Storytelling – the simple kind where a small group of people sit in the dark and simply share wild and wonderful tales – is an inherent part of being human. In this instance, combining this instinct with improvisation, and audience interaction results in a story following a group of friends trying to find their way out of a plane crash. The audience is the group of friends, and Joe Strickland quietly narrates the set-up. Soon, Strickland introduces a chose-your-own-adventure type of moment that leads to many more. The concept is fun and the audience enthusiastically engages, but the execution raises questions about audience autonomy and the limits of improv.
In the wake of the #MeToo movement, the theatre industry interrogated rehearsal room dynamics and called for them to become ‘safe spaces’ where people are free from abuse. Whether or not productive change has actually occurred is up for debate, but this show proclaims that the concept of a safe rehearsal is highly subjective – what is safe for one person may not be for another. In this energetic and highly sensorial piece, actor/writer Rhys Hastings considers how growing up in an abusive home impacts all aspects of his life, including his acting work.
Ildiko is half German and half Hungarian. Rosie is half English and half Irish. The two women explore what this might mean, along with how culture, ancestry and migration, make us who we are. Their journey takes the form of an elegant cabaret similar to vintage variety TV shows. Traditional music and folk songs intersperse poignant extracts of personal narrative to make this moving patchwork of stories and anecdotes that make them who they are.

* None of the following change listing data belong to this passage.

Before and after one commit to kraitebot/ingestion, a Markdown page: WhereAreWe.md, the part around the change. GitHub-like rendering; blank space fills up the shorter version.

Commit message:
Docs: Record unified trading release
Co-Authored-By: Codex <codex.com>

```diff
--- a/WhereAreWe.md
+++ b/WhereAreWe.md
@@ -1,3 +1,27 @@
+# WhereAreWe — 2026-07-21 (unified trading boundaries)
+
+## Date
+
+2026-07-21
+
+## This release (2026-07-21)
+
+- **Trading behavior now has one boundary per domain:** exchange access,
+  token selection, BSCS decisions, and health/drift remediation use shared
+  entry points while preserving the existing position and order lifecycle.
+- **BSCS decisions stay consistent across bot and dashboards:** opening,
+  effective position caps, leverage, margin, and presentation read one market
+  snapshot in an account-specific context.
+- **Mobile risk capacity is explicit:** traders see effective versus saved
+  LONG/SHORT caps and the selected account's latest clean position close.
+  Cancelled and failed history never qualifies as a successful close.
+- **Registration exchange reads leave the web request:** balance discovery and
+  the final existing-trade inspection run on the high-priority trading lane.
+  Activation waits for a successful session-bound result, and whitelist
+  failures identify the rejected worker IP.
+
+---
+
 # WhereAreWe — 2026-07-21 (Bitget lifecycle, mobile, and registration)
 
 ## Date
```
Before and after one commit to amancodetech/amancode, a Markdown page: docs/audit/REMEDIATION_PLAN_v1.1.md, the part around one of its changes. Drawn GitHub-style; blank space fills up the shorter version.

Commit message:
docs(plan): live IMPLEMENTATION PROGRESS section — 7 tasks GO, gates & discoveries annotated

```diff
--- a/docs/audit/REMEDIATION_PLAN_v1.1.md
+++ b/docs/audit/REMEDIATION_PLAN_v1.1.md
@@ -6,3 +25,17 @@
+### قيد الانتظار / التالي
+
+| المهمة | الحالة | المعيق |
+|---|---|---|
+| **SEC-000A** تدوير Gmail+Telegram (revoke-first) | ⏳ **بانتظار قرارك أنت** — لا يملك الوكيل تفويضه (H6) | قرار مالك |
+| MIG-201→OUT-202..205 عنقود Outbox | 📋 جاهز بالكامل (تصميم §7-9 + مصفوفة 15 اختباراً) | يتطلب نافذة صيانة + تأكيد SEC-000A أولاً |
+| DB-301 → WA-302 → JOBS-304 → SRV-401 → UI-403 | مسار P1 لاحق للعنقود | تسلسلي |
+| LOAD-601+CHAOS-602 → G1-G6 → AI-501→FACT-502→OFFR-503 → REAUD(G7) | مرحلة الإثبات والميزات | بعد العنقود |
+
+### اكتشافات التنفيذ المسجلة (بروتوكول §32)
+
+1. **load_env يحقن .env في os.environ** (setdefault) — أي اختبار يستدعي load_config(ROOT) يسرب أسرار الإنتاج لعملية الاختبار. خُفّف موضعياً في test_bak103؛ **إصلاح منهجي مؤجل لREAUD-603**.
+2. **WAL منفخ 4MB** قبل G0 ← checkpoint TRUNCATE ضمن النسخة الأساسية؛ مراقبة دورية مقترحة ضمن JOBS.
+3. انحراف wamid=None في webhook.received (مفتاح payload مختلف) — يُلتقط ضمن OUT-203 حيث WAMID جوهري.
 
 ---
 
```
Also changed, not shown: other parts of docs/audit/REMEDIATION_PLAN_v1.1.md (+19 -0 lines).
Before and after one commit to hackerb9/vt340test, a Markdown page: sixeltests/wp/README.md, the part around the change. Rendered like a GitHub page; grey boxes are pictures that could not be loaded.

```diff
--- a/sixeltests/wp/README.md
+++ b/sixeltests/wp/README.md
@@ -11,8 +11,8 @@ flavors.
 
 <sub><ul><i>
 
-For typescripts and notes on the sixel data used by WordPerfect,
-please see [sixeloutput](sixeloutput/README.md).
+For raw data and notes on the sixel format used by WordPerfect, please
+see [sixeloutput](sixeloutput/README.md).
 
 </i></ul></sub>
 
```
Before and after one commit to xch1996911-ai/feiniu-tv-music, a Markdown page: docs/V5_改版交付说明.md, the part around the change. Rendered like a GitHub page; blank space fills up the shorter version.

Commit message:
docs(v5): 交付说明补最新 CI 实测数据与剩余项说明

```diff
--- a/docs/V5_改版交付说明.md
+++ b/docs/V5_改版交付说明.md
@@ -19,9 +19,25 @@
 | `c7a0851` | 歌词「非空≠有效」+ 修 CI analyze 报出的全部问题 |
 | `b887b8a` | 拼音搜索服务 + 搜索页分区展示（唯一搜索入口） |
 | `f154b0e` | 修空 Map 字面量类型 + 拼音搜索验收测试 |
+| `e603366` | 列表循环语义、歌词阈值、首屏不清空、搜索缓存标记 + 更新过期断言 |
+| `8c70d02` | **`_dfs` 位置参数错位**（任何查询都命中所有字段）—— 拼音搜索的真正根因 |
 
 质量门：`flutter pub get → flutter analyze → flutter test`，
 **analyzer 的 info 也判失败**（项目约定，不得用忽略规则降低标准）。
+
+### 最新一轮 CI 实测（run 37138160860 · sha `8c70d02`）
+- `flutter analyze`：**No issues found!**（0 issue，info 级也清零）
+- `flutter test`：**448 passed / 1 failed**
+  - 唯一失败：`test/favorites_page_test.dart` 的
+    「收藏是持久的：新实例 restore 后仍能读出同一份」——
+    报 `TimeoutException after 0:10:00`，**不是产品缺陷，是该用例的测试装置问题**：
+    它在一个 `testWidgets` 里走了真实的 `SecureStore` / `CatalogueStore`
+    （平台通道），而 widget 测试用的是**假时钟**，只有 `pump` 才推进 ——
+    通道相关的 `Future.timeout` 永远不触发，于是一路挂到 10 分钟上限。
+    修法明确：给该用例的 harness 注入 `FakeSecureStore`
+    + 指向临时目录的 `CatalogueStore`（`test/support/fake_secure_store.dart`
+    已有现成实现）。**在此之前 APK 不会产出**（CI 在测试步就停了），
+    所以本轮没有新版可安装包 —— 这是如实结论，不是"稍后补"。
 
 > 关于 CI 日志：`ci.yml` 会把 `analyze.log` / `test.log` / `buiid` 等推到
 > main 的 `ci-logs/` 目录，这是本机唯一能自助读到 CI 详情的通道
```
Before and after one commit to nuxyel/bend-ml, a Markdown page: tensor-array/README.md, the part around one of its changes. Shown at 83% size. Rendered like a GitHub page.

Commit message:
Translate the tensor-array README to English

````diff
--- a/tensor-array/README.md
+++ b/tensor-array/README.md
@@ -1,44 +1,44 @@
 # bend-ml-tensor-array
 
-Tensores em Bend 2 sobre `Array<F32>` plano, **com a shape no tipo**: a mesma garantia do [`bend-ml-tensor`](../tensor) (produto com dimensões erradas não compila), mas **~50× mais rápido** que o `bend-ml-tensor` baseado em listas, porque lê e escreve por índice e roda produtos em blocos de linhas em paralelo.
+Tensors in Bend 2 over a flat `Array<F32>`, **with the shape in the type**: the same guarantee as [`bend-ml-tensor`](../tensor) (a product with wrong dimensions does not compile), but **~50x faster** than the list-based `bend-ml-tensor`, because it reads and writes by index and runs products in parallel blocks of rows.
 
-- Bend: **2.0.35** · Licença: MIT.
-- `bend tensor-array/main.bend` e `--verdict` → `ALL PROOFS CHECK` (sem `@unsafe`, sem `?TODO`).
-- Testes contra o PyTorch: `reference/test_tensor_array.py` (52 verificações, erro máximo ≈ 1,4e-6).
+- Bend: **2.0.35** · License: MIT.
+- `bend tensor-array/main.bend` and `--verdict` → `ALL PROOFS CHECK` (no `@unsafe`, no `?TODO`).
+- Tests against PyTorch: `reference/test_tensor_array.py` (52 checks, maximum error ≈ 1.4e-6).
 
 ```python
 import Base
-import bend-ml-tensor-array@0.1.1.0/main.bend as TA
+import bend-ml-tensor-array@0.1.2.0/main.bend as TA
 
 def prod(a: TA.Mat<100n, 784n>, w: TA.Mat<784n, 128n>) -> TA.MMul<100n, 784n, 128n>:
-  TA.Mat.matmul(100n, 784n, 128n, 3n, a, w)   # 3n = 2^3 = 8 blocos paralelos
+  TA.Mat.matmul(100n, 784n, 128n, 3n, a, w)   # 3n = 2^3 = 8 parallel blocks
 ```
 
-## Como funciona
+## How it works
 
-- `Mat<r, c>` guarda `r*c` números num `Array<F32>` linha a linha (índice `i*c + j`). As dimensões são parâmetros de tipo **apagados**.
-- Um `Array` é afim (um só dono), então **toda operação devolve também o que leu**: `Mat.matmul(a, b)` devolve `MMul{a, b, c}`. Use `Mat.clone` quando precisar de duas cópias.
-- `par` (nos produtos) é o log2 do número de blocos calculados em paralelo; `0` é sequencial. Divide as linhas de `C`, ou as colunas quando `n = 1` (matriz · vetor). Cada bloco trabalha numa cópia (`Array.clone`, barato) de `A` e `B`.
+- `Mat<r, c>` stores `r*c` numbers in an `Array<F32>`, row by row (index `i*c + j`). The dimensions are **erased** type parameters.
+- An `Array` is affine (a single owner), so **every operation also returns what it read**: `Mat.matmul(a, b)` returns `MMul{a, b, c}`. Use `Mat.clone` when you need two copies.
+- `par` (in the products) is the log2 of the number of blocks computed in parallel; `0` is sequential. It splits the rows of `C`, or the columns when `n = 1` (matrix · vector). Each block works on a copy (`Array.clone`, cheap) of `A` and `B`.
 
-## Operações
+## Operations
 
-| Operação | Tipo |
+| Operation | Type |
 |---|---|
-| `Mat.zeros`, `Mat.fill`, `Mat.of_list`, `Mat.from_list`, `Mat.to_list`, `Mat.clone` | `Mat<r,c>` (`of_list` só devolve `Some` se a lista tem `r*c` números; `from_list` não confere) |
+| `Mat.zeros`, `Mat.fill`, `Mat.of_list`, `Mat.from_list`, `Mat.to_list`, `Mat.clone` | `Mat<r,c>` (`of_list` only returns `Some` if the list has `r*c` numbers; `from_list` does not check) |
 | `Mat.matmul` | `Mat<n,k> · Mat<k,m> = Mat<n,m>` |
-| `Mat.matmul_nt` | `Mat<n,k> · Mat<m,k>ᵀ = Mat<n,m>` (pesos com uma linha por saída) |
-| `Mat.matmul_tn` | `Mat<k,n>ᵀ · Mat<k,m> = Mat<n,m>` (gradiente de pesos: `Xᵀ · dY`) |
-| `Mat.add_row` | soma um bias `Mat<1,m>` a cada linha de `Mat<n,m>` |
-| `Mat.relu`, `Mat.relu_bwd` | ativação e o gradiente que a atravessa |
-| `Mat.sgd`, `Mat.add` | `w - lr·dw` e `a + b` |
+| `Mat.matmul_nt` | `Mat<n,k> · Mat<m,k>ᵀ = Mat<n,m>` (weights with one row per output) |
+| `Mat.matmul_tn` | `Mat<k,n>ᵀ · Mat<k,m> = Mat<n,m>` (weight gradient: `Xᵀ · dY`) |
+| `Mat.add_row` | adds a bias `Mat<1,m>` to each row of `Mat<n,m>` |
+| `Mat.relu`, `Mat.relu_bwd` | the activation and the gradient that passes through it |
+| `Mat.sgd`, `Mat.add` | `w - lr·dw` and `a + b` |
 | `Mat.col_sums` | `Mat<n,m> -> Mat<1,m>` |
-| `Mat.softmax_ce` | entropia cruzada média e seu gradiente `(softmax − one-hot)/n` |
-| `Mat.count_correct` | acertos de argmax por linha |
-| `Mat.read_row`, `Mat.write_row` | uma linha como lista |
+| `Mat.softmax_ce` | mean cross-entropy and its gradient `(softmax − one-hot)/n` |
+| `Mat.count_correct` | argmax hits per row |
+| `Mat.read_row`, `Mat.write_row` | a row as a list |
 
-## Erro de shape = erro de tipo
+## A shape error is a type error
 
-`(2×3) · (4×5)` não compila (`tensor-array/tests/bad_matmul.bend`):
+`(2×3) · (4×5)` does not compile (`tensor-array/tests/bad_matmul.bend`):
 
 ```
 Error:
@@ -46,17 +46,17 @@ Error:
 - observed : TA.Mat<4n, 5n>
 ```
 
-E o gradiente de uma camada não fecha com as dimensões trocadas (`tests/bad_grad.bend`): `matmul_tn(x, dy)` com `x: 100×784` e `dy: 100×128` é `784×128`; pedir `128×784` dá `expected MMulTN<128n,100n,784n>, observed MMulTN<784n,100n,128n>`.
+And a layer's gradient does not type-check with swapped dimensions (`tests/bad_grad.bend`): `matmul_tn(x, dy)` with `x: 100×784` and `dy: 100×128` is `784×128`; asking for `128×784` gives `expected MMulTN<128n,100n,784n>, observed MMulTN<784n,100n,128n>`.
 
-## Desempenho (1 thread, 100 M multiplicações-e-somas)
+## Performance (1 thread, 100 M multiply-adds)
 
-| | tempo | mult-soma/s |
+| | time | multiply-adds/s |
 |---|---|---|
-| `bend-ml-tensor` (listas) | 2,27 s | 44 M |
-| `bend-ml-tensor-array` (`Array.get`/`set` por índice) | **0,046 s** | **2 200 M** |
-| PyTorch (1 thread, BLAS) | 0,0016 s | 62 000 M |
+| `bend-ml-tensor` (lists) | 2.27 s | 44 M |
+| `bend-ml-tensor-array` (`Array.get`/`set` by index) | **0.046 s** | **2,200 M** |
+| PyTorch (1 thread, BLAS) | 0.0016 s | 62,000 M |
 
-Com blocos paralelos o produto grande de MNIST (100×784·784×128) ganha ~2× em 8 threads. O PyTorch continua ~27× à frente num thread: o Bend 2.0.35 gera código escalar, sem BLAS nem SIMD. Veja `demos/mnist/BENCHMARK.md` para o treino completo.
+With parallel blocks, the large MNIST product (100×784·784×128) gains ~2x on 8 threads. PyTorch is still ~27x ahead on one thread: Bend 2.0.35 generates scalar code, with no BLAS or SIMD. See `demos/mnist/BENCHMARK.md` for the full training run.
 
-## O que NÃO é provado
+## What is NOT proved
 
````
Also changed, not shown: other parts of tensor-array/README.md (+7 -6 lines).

This is my first show at the Vault Festival, which has been on hiatus until now since the pandemic started in 2020. London’s version of the Edinburgh Festival Fringe, this is a wonderful festival in the tunnels underneath Waterloo station that hosts almost 2 months’ worth of new shows, cabaret and stand-up comedy.
Project Atom Boi follows the story of Yuanzi (Xiaonan Wang), a doomer who, pressured by a self-indulgent Filmmaker (Francesca Marcolina), starts re-exploring the memories of her childhood in China. Yuanzi grew up in Factory 404, a Cold War ghost town in the Gansu province that was built in the fifties with the sole purpose of hosting a nuclear weapon. As Yuanzi travels back in time, we also meet her childhood best friend Erdan and her grandfather (both played by Kelvin Chan).
Originally from the Roddy Doyle book, which was also adapted into a wonderful Neil Jordan film, this is the latest touring version of the musical, The Commitments. Set in 1980’s Dublin, this is the story of a young band coming together to ‘bring soul’ to Ireland, before it all falls apart. Featuring a great soundtrack of soul songs, this has been around in some form in the UK for the last 10 years, and for good reason.